What lines of the data hold the string "permissions"? Copy them all.

* **RECORDS SUPPLIED**
━━━━━━━━━━━━━━━━

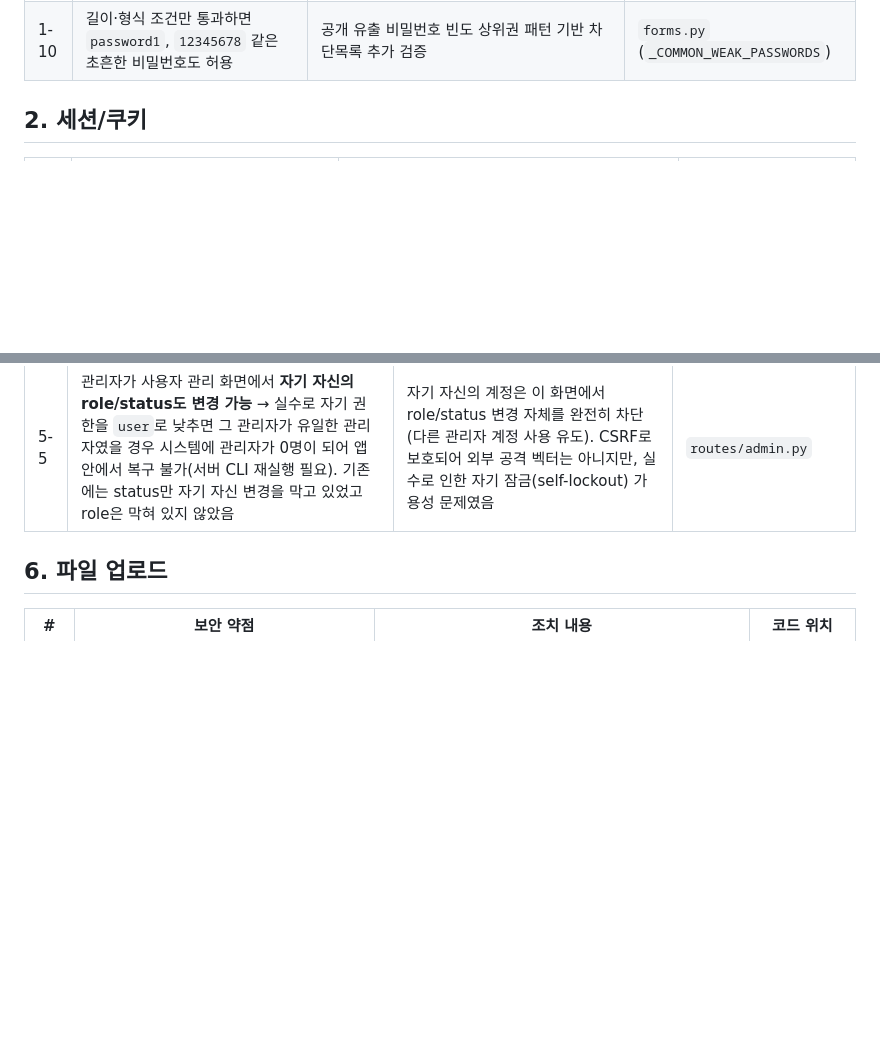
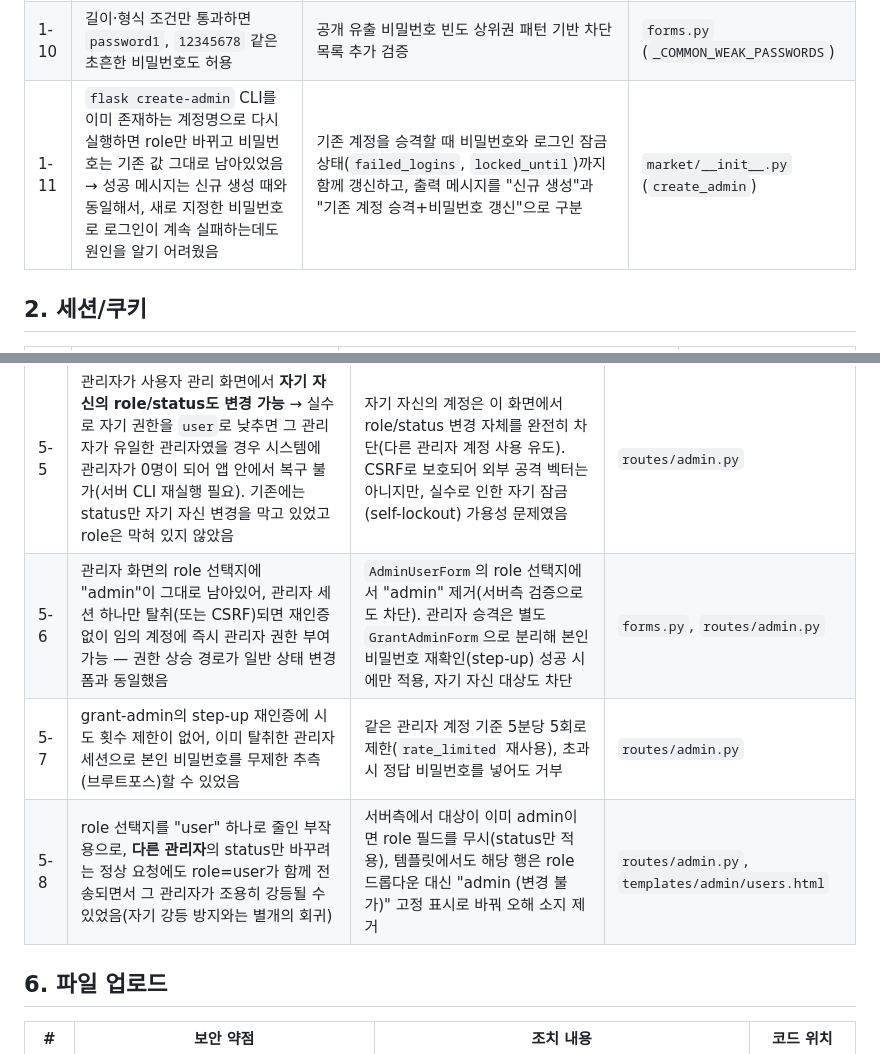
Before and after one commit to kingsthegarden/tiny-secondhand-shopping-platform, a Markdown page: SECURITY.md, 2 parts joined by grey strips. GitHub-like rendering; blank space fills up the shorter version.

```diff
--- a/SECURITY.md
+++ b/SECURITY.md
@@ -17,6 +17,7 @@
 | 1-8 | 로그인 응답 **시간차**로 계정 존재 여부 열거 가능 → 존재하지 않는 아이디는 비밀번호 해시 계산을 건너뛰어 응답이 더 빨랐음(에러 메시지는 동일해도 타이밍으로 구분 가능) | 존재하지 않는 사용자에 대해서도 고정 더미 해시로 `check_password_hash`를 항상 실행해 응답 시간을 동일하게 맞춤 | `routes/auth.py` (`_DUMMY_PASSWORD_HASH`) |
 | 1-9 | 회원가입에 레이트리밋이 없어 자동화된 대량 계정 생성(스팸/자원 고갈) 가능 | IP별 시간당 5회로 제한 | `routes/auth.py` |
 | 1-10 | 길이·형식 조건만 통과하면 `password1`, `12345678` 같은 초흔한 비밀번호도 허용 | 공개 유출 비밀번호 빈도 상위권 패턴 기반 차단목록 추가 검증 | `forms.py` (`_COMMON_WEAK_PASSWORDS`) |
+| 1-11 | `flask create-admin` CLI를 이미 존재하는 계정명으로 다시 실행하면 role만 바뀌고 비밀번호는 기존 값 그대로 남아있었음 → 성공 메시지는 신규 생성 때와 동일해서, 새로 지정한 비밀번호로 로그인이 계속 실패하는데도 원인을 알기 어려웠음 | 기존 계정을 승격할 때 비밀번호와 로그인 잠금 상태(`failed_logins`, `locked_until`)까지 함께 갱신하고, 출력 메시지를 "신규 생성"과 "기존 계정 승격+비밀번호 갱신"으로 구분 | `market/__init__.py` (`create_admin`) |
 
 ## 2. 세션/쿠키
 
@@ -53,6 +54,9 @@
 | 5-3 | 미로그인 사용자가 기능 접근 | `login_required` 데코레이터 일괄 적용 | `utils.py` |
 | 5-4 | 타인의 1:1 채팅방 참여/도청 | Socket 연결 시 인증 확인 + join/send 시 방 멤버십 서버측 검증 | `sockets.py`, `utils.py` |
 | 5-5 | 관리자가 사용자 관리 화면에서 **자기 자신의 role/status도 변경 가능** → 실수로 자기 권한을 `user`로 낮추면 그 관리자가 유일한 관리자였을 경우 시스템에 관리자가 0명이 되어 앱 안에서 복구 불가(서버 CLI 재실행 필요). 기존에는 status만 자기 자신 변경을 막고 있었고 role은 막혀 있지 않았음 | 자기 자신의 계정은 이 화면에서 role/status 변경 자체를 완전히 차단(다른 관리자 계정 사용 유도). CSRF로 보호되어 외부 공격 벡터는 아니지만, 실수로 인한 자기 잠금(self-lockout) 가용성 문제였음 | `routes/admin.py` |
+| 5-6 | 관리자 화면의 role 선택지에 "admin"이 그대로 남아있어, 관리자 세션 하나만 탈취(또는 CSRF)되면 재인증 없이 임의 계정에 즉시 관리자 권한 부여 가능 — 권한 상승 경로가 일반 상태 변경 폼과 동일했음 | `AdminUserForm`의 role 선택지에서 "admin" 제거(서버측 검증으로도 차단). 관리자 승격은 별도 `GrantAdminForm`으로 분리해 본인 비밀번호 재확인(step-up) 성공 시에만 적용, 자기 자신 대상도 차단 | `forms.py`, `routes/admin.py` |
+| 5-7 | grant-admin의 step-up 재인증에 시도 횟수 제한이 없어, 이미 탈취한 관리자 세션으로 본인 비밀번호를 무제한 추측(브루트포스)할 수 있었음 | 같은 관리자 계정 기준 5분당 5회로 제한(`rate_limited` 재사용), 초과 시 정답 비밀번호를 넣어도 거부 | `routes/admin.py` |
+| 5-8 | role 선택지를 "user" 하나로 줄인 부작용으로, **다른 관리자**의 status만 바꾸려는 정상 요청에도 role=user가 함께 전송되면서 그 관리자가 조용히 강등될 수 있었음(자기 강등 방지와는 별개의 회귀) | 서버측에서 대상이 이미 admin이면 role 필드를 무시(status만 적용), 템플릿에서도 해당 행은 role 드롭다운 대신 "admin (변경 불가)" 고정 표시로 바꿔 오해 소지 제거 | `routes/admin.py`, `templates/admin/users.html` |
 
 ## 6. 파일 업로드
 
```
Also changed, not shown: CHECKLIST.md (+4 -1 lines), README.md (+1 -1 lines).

━━━━━━━━━━━━━━━━

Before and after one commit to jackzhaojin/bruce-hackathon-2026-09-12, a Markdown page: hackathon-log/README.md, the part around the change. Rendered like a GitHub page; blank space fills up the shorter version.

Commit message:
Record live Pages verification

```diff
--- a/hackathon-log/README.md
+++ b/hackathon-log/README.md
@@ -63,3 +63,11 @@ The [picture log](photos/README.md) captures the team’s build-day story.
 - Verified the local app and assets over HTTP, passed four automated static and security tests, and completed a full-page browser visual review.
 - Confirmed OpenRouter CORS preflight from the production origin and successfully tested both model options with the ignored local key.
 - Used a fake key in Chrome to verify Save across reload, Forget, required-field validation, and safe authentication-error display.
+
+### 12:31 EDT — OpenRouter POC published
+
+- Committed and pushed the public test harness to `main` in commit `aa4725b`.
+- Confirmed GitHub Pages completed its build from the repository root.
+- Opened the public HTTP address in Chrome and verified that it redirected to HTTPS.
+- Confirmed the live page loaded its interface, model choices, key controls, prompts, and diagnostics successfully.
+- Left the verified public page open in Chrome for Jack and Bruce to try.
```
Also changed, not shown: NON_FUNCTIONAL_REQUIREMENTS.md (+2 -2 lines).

━━━━━━━━━━━━━━━━

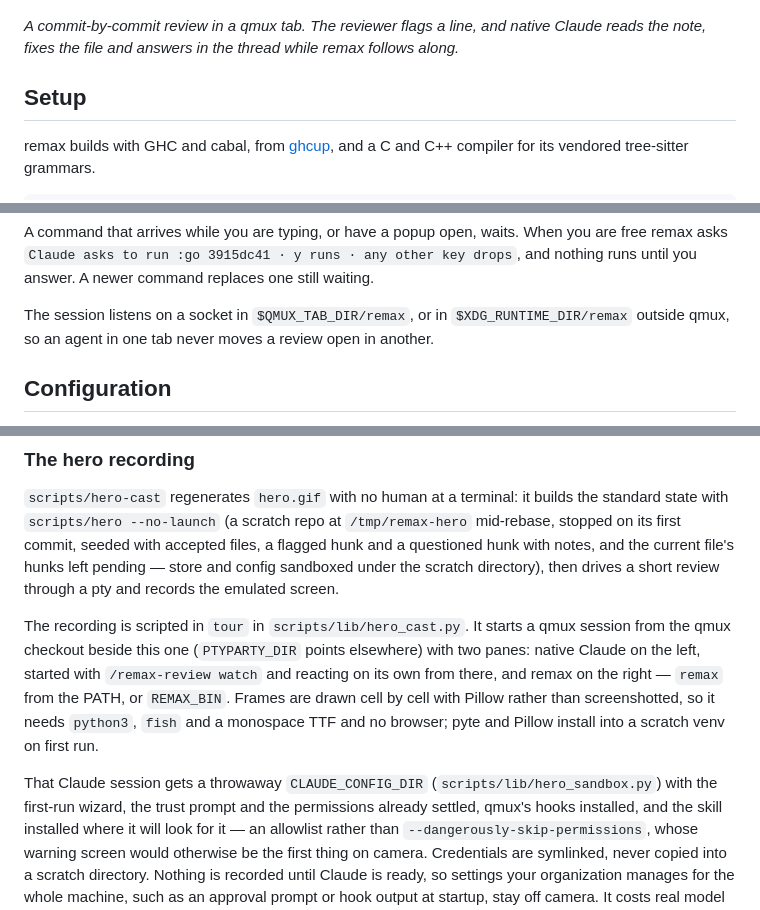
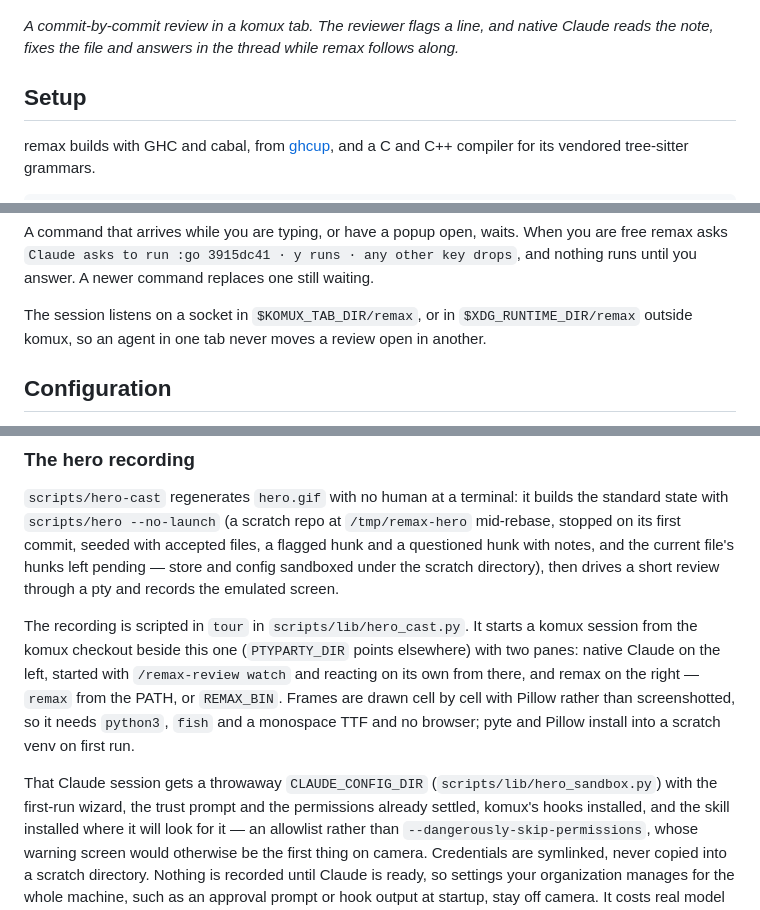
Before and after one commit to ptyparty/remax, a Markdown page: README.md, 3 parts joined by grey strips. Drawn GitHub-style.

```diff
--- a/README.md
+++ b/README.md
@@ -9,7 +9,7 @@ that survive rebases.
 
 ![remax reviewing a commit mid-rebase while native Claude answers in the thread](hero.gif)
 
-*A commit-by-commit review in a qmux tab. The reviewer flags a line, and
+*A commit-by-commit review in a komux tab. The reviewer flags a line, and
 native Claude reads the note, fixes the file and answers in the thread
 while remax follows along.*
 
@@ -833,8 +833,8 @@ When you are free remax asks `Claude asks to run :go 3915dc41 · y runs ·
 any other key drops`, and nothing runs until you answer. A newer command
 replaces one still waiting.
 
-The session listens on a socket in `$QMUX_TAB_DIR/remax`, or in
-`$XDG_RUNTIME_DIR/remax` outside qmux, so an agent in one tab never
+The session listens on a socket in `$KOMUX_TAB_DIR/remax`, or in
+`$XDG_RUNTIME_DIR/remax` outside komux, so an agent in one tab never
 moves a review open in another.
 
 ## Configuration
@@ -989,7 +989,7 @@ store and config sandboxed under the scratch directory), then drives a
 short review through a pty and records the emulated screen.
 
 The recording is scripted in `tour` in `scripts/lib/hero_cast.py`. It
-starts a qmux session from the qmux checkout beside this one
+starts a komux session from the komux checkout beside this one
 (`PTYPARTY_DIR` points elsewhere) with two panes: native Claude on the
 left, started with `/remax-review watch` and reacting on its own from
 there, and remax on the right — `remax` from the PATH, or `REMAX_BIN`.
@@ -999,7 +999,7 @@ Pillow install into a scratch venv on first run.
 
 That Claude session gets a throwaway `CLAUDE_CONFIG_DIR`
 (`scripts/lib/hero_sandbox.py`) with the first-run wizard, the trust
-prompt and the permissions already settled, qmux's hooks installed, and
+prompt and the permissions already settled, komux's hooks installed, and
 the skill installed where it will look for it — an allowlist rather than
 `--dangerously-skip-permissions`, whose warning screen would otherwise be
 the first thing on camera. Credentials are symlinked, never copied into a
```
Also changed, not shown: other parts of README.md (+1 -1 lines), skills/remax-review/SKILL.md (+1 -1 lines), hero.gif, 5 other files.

━━━━━━━━━━━━━━━━

* **ANSWER SECTION**
-prompt and the permissions already settled, qmux's hooks installed, and
+prompt and the permissions already settled, komux's hooks installed, and
 `--dangerously-skip-permissions`, whose warning screen would otherwise be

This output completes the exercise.